Leena’s recent blog post on our Inversion policy has received a lot of attention from the online yoga community. The post currently has over 7,500 views. Matthew Remski, who is part of QSY’s Yoga Teacher Training faculty and is currently teaching a course on Ayurveda here at the studio, has written a thoughtful response to Leena’s post, citing his own research into the intersection of yoga, injury, pedagogy and medical research.
Matthew’s response was published on Yoga International and had over 40,000 views in the first few days. We really appreciate the research Matthew has been doing in his WAWADIA project, and the greater context he is able to place this discussion in.
Here is a quote from Matthew’s article. (Click here to read the full article on Yoga International.)
“Cressman may have been making some rather simple studio policy statements about a few postures, but the response to her post has revealed the epistemological turmoil at the heart of modern postural yoga, not to mention the strain between serving the hyper-individualism of modern practice and the necessity for sound group exercise policy.
Numerous Facebook commenters on the various shares of Cressman’s post rejected her reasoning outright.
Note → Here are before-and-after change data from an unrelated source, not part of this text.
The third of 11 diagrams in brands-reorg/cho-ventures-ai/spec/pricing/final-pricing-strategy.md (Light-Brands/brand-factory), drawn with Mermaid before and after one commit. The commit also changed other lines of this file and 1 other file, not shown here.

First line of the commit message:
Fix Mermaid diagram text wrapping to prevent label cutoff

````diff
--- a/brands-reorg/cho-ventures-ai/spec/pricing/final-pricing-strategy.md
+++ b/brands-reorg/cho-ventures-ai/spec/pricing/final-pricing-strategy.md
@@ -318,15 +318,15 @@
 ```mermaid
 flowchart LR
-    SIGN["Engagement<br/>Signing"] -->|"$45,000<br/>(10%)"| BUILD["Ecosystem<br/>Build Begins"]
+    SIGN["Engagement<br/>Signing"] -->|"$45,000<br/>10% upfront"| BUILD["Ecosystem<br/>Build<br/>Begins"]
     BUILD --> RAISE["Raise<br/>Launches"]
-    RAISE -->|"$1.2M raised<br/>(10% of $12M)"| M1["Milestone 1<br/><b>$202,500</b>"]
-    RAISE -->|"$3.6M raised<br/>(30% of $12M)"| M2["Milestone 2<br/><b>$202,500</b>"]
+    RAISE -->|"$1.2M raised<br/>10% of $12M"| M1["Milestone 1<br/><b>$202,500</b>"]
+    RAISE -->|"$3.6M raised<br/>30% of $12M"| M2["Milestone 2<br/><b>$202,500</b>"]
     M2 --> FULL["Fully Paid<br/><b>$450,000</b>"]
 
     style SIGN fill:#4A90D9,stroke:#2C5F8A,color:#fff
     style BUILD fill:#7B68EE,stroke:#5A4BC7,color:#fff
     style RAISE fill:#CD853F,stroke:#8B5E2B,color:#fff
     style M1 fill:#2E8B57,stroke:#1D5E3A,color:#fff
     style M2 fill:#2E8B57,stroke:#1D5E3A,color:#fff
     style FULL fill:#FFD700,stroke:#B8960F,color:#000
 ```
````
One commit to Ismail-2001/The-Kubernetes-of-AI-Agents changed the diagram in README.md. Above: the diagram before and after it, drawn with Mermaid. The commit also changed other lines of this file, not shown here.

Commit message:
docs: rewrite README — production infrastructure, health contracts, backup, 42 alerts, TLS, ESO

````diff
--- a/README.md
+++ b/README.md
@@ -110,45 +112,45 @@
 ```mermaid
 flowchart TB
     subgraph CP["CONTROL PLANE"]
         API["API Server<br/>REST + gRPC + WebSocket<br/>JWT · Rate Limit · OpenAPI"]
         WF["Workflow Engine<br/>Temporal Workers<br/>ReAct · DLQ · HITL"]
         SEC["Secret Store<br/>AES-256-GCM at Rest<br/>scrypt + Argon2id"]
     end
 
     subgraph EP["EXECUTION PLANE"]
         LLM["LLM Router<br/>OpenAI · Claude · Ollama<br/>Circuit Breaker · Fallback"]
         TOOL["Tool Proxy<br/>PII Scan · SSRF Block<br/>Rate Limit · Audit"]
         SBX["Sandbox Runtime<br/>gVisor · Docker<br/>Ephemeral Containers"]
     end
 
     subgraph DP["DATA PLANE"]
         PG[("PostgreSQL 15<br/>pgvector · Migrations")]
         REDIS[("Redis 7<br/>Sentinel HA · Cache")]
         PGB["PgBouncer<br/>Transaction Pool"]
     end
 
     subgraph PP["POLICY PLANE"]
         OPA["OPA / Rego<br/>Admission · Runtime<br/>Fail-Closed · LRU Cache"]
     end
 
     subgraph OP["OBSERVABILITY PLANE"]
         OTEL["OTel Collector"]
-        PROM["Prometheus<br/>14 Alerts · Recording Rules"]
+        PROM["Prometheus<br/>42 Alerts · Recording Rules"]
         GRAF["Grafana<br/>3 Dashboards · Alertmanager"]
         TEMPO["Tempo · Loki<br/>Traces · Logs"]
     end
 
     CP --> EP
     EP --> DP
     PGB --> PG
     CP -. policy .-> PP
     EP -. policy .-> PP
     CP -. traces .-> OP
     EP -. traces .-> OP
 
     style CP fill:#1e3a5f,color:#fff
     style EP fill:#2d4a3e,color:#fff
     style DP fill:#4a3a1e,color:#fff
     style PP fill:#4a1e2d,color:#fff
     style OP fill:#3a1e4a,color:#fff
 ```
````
They spoke of their enjoyment of the poses, and how they’ve reaped great benefit from them. “I love these poses.” “They’re the most important poses in yoga.” “I wouldn’t go to a studio that told me what I could and couldn’t do.” “Aren’t we all adults? I know how to take care of myself. I listen to my body.”
I think: Well, maybe you do, and it’s great that that’s worked out for you so far. But how about everyone else? How about those who listen to their bodies and are still injured?
It’s worth noting that most pushback to Cressman’s plan offers little but personal testimony and anecdote. This is to be expected, since yoga’s most immediate gift seems to be the enhanced subjective awareness provoked by the revelation of intensive self-care and inquiry. This is the same gift, however, that seems to elevate motivated reasoning and confirmation bias into the lingua franca of modern yoga. And we’ve seen subjective claims taken to absurd conclusions as entrepreneurial teachers copyright and evangelize personal epiphanies into commodified methods (cf. John Friend’s “Universal Principles of Alignment”).”
We were definitely surprised (and a little bit cowed) that our initial blog post got so much attention. We appreciate the conversations that have occurred in the past few days between members of the QSY community around these ideas, and continue to welcome various perspectives on it.
Emma Dines is the manager of Queen Street Yoga. She loves writing, visiting thrift stores and going for walks in the woods. She also loves cartwheeling, sewing and making her own kimchi.